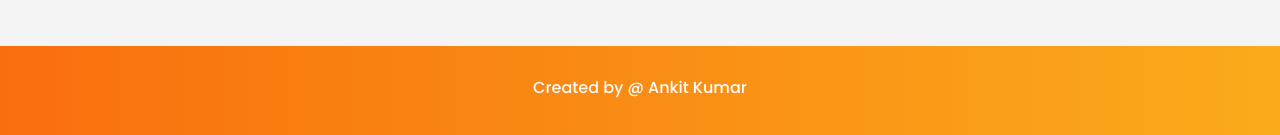
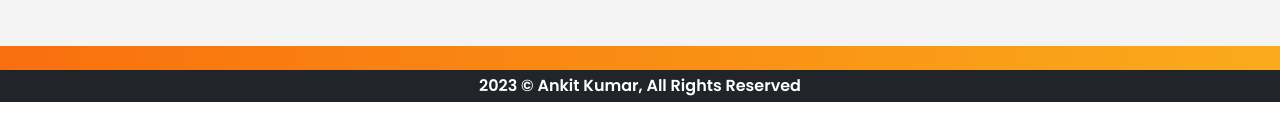
Before and after one commit to ankitsimari/ankitsimari.github.io, a React (Create React App) app: page / in a window 1280 px wide. Shown: the part 5059-5194 px from the top of the page. After the commit the page ends 5161 px from the top, so only its background shows below. Built offline with nearby package versions, Linux system fonts and the light colour scheme; a web font is replaced by a local one.

Commit message:
all done

```diff
--- a/src/App.js
+++ b/src/App.js
@@ -14,6 +14,7 @@ import Hero from "./component/Hero";
 import AOS from "aos";
 import "aos/dist/aos.css";
 import { useEffect } from "react";
+import NewFooter from "./component/NewFooter";
 
 function App() {
 
@@ -40,7 +41,8 @@ console.log(state)
       {/* <NewProjects/> */}
       <GitStats />
       <Contact />
-      <Footer />
+      {/* <Footer /> */}
+      <NewFooter/>
     </div>
   );
 }
--- a/src/component/Navbar.jsx
+++ b/src/component/Navbar.jsx
@@ -25,7 +25,7 @@ export default function ({handleChange}) {
           <a className="navbar-brand ms-lg-5 fw-bold fs-3 p-0 m-0" href="#">
         <img style={{width:"50px"}} src={logo} alt="" />
           </a>
-          <DIV className="d-lg-none" style={{position:"absolute",right:"90px"}}>
+          <DIV className="d-lg-none" style={{position:"absolute",right:"60px"}}>
         <label className="switch">
   <span className="sun"><svg xmlns="http://www.w3.org/2000/svg" viewBox="0 0 24 24"><g fill="#ffd43b"><circle r="5" cy="12" cx="12"></circle><path d="m21 13h-1a1 1 0 0 1 0-2h1a1 1 0 0 1 0 2zm-17 0h-1a1 1 0 0 1 0-2h1a1 1 0 0 1 0 2zm13.66-5.66a1 1 0 0 1 -.66-.29 1 1 0 0 1 0-1.41l.71-.71a1 1 0 1 1 1.41 1.41l-.71.71a1 1 0 0 1 -.75.29zm-12.02 12.02a1 1 0 0 1 -.71-.29 1 1 0 0 1 0-1.41l.71-.66a1 1 0 0 1 1.41 1.41l-.71.71a1 1 0 0 1 -.7.24zm6.36-14.36a1 1 0 0 1 -1-1v-1a1 1 0 0 1 2 0v1a1 1 0 0 1 -1 1zm0 17a1 1 0 0 1 -1-1v-1a1 1 0 0 1 2 0v1a1 1 0 0 1 -1 1zm-5.66-14.66a1 1 0 0 1 -.7-.29l-.71-.71a1 1 0 0 1 1.41-1.41l.71.71a1 1 0 0 1 0 1.41 1 1 0 0 1 -.71.29zm12.02 12.02a1 1 0 0 1 -.7-.29l-.66-.71a1 1 0 0 1 1.36-1.36l.71.71a1 1 0 0 1 0 1.41 1 1 0 0 1 -.71.24z"></path></g></svg></span>
   <span className="moon"><svg xmlns="http://www.w3.org/2000/svg" viewBox="0 0 384 512"><path d="m223.5 32c-123.5 0-223.5 100.3-223.5 224s100 224 223.5 224c60.6 0 115.5-24.2 155.8-63.4 5-4.9 6.3-12.5 3.1-18.7s-10.1-9.7-17-8.5c-9.8 1.7-19.8 2.6-30.1 2.6-96.9 0-175.5-78.8-175.5-176 0-65.8 36-123.1 89.3-153.3 6.1-3.5 9.2-10.5 7.7-17.3s-7.3-11.9-14.3-12.5c-6.3-.5-12.6-.8-19-.8z"></path></svg></span>
--- /dev/null
+++ b/src/component/NewFooter.jsx
@@ -0,0 +1,61 @@
+import React from 'react'
+import { AiFillGithub, AiFillLinkedin, AiOutlineInstagram } from 'react-icons/ai'
+import { BsWhatsapp } from 'react-icons/bs'
+
+export default function NewFooter() {
+  return (
+    <div> <footer class="footer themeBg">
+    <div class="container">
+        <div class="row">
+            {/* <div class="col-sm-6 col-md-4 mt-4 col-lg-3 text-center text-sm-start">
+                <div class="information">
+                    <h6 class="footer-heading text-uppercase text-white fw-bold">Information</h6>
+                    <ul class="list-unstyled footer-link mt-4">
+                        <li class="mb-1"><a href="https://codepen.io/Gaurav-Rana-the-reactor" class="text-white text-decoration-none fw-semibold">Events</a></li>
+                        <li class="mb-1"><a href="https://codepen.io/Gaurav-Rana-the-reactor" class="text-white text-decoration-none fw-semibold">Our Team</a></li>
+                        <li class="mb-1"><a href="https://codepen.io/Gaurav-Rana-the-reactor" class="text-white text-decoration-none fw-semibold">Upcoming Sale</a></li>
+                        <li class=""><a href="https://codepen.io/Gaurav-Rana-the-reactor" class="text-white text-decoration-none fw-semibold">New Launches</a></li>
+                    </ul>
+                </div>
+            </div> */}
+            {/* <div class="col-sm-6 col-md-4 mt-4 col-lg-3 text-center text-sm-start">
+                <div class="resources">
+                    <h6 class="footer-heading text-uppercase text-white fw-bold">Resources</h6>
+                    <ul class="list-unstyled footer-link mt-4">
+                        <li class="mb-1"><a href="https://codepen.io/Gaurav-Rana-the-reactor" class="text-white text-decoration-none fw-semibold">API</a></li>
+                        <li class="mb-1"><a href="https://codepen.io/Gaurav-Rana-the-reactor" class="text-white text-decoration-none fw-semibold">Website Tutorials</a></li>
+                        <li class="mb-1"><a href="https://codepen.io/Gaurav-Rana-the-reactor" class="text-white text-decoration-none fw-semibold">Third Party</a></li>
+                        <li class=""><a href="https://codepen.io/Gaurav-Rana-the-reactor" class="text-white text-decoration-none fw-semibold">Video Lectures</a></li>
+                    </ul>
+                </div>
+            </div> */}
+            {/* <div class="col-sm-6 col-md-4 mt-4 col-lg-2 text-center text-sm-start">
+              <div class="social">
+                  <h6 class="footer-heading text-uppercase text-white fw-bold">Social</h6>
+                  <span className=' fs-3 '>
+                    <a className='text-decoration-none text-white' href="https://github.com/ankitsimari">  <AiFillGithub/></a>
+                    <a className='text-decoration-none text-white' href="https://www.linkedin.com/in/ankit-kumar-747786235/">  <AiFillLinkedin/></a>
+                    <a className='text-decoration-none text-white' href="https://www.instagram.com/ank_krs/"> <AiOutlineInstagram/></a>
+                    <a className='text-decoration-none text-white' href="https://wa.me/+919576508805"> <BsWhatsapp/></a>
+
+
+                  </span>
+              </div>
+          </div> */}
+            {/* <div class="col-sm-6 col-md-6 mt-4 col-lg-4 text-center text-sm-start">
+              <div class="contact">
+                  <h6 class="footer-heading text-uppercase text-white fw-bold">Contact Us</h6>
+                  <address class="mt-4 m-0 text-white mb-1"><i class="bi bi-pin-map fw-semibold"></i> New South Block , Phase 8B , 160055</address>
+                  <a href="tel:+" class="text-white mb-1 text-decoration-none d-block fw-semibold"><i class="bi bi-telephone"></i>  909090XXXX</a>
+                  <a href="mailto:" class="text-white mb-1 text-decoration-none d-block fw-semibold"><i class="bi bi-envelope"></i> xyzdemomail@gmail.com</a>
+                  <a href="" class="text-white text-decoration-none fw-semibold"><i class="bi bi-skype"></i> xyzdemomail</a>
+              </div>
+            </div> */}
+        </div>
+    </div>
+    <div class="text-center bg-dark text-white mt-4 p-1">
+        <p class="mb-0 fw-bold">2023 © Ankit Kumar, All Rights Reserved</p>
+    </div>
+  </footer></div>
+  )
+}
```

▶ [Aim of the exercise]
Omitting all pictures, reproduce the records above in their entirety.

▶ [Response below]
Before and after one commit to ankitsimari/ankitsimari.github.io, a React (Create React App) app: page / in a window 1280 px wide. Shown: the part 5059-5194 px from the top of the page. After the commit the page ends 5161 px from the top, so only its background shows below. Built offline with nearby package versions, Linux system fonts and the light colour scheme; a web font is replaced by a local one.

Commit message:
all done

```diff
--- a/src/App.js
+++ b/src/App.js
@@ -14,6 +14,7 @@ import Hero from "./component/Hero";
 import AOS from "aos";
 import "aos/dist/aos.css";
 import { useEffect } from "react";
+import NewFooter from "./component/NewFooter";
 
 function App() {
 
@@ -40,7 +41,8 @@ console.log(state)
       {/* <NewProjects/> */}
       <GitStats />
       <Contact />
-      <Footer />
+      {/* <Footer /> */}
+      <NewFooter/>
     </div>
   );
 }
--- a/src/component/Navbar.jsx
+++ b/src/component/Navbar.jsx
@@ -25,7 +25,7 @@ export default function ({handleChange}) {
           <a className="navbar-brand ms-lg-5 fw-bold fs-3 p-0 m-0" href="#">
         <img style={{width:"50px"}} src={logo} alt="" />
           </a>
-          <DIV className="d-lg-none" style={{position:"absolute",right:"90px"}}>
+          <DIV className="d-lg-none" style={{position:"absolute",right:"60px"}}>
         <label className="switch">
   <span className="sun"><svg xmlns="http://www.w3.org/2000/svg" viewBox="0 0 24 24"><g fill="#ffd43b"><circle r="5" cy="12" cx="12"></circle><path d="m21 13h-1a1 1 0 0 1 0-2h1a1 1 0 0 1 0 2zm-17 0h-1a1 1 0 0 1 0-2h1a1 1 0 0 1 0 2zm13.66-5.66a1 1 0 0 1 -.66-.29 1 1 0 0 1 0-1.41l.71-.71a1 1 0 1 1 1.41 1.41l-.71.71a1 1 0 0 1 -.75.29zm-12.02 12.02a1 1 0 0 1 -.71-.29 1 1 0 0 1 0-1.41l.71-.66a1 1 0 0 1 1.41 1.41l-.71.71a1 1 0 0 1 -.7.24zm6.36-14.36a1 1 0 0 1 -1-1v-1a1 1 0 0 1 2 0v1a1 1 0 0 1 -1 1zm0 17a1 1 0 0 1 -1-1v-1a1 1 0 0 1 2 0v1a1 1 0 0 1 -1 1zm-5.66-14.66a1 1 0 0 1 -.7-.29l-.71-.71a1 1 0 0 1 1.41-1.41l.71.71a1 1 0 0 1 0 1.41 1 1 0 0 1 -.71.29zm12.02 12.02a1 1 0 0 1 -.7-.29l-.66-.71a1 1 0 0 1 1.36-1.36l.71.71a1 1 0 0 1 0 1.41 1 1 0 0 1 -.71.24z"></path></g></svg></span>
   <span className="moon"><svg xmlns="http://www.w3.org/2000/svg" viewBox="0 0 384 512"><path d="m223.5 32c-123.5 0-223.5 100.3-223.5 224s100 224 223.5 224c60.6 0 115.5-24.2 155.8-63.4 5-4.9 6.3-12.5 3.1-18.7s-10.1-9.7-17-8.5c-9.8 1.7-19.8 2.6-30.1 2.6-96.9 0-175.5-78.8-175.5-176 0-65.8 36-123.1 89.3-153.3 6.1-3.5 9.2-10.5 7.7-17.3s-7.3-11.9-14.3-12.5c-6.3-.5-12.6-.8-19-.8z"></path></svg></span>
--- /dev/null
+++ b/src/component/NewFooter.jsx
@@ -0,0 +1,61 @@
+import React from 'react'
+import { AiFillGithub, AiFillLinkedin, AiOutlineInstagram } from 'react-icons/ai'
+import { BsWhatsapp } from 'react-icons/bs'
+
+export default function NewFooter() {
+  return (
+    <div> <footer class="footer themeBg">
+    <div class="container">
+        <div class="row">
+            {/* <div class="col-sm-6 col-md-4 mt-4 col-lg-3 text-center text-sm-start">
+                <div class="information">
+                    <h6 class="footer-heading text-uppercase text-white fw-bold">Information</h6>
+                    <ul class="list-unstyled footer-link mt-4">
+                        <li class="mb-1"><a href="https://codepen.io/Gaurav-Rana-the-reactor" class="text-white text-decoration-none fw-semibold">Events</a></li>
+                        <li class="mb-1"><a href="https://codepen.io/Gaurav-Rana-the-reactor" class="text-white text-decoration-none fw-semibold">Our Team</a></li>
+                        <li class="mb-1"><a href="https://codepen.io/Gaurav-Rana-the-reactor" class="text-white text-decoration-none fw-semibold">Upcoming Sale</a></li>
+                        <li class=""><a href="https://codepen.io/Gaurav-Rana-the-reactor" class="text-white text-decoration-none fw-semibold">New Launches</a></li>
+                    </ul>
+                </div>
+            </div> */}
+            {/* <div class="col-sm-6 col-md-4 mt-4 col-lg-3 text-center text-sm-start">
+                <div class="resources">
+                    <h6 class="footer-heading text-uppercase text-white fw-bold">Resources</h6>
+                    <ul class="list-unstyled footer-link mt-4">
+                        <li class="mb-1"><a href="https://codepen.io/Gaurav-Rana-the-reactor" class="text-white text-decoration-none fw-semibold">API</a></li>
+                        <li class="mb-1"><a href="https://codepen.io/Gaurav-Rana-the-reactor" class="text-white text-decoration-none fw-semibold">Website Tutorials</a></li>
+                        <li class="mb-1"><a href="https://codepen.io/Gaurav-Rana-the-reactor" class="text-white text-decoration-none fw-semibold">Third Party</a></li>
+                        <li class=""><a href="https://codepen.io/Gaurav-Rana-the-reactor" class="text-white text-decoration-none fw-semibold">Video Lectures</a></li>
+                    </ul>
+                </div>
+            </div> */}
+            {/* <div class="col-sm-6 col-md-4 mt-4 col-lg-2 text-center text-sm-start">
+              <div class="social">
+                  <h6 class="footer-heading text-uppercase text-white fw-bold">Social</h6>
+                  <span className=' fs-3 '>
+                    <a className='text-decoration-none text-white' href="https://github.com/ankitsimari">  <AiFillGithub/></a>
+                    <a className='text-decoration-none text-white' href="https://www.linkedin.com/in/ankit-kumar-747786235/">  <AiFillLinkedin/></a>
+                    <a className='text-decoration-none text-white' href="https://www.instagram.com/ank_krs/"> <AiOutlineInstagram/></a>
+                    <a className='text-decoration-none text-white' href="https://wa.me/+919576508805"> <BsWhatsapp/></a>
+
+
+                  </span>
+              </div>
+          </div> */}
+            {/* <div class="col-sm-6 col-md-6 mt-4 col-lg-4 text-center text-sm-start">
+              <div class="contact">
+                  <h6 class="footer-heading text-uppercase text-white fw-bold">Contact Us</h6>
+                  <address class="mt-4 m-0 text-white mb-1"><i class="bi bi-pin-map fw-semibold"></i> New South Block , Phase 8B , 160055</address>
+                  <a href="tel:+" class="text-white mb-1 text-decoration-none d-block fw-semibold"><i class="bi bi-telephone"></i>  909090XXXX</a>
+                  <a href="mailto:" class="text-white mb-1 text-decoration-none d-block fw-semibold"><i class="bi bi-envelope"></i> xyzdemomail@gmail.com</a>
+                  <a href="" class="text-white text-decoration-none fw-semibold"><i class="bi bi-skype"></i> xyzdemomail</a>
+              </div>
+            </div> */}
+        </div>
+    </div>
+    <div class="text-center bg-dark text-white mt-4 p-1">
+        <p class="mb-0 fw-bold">2023 © Ankit Kumar, All Rights Reserved</p>
+    </div>
+  </footer></div>
+  )
+}
```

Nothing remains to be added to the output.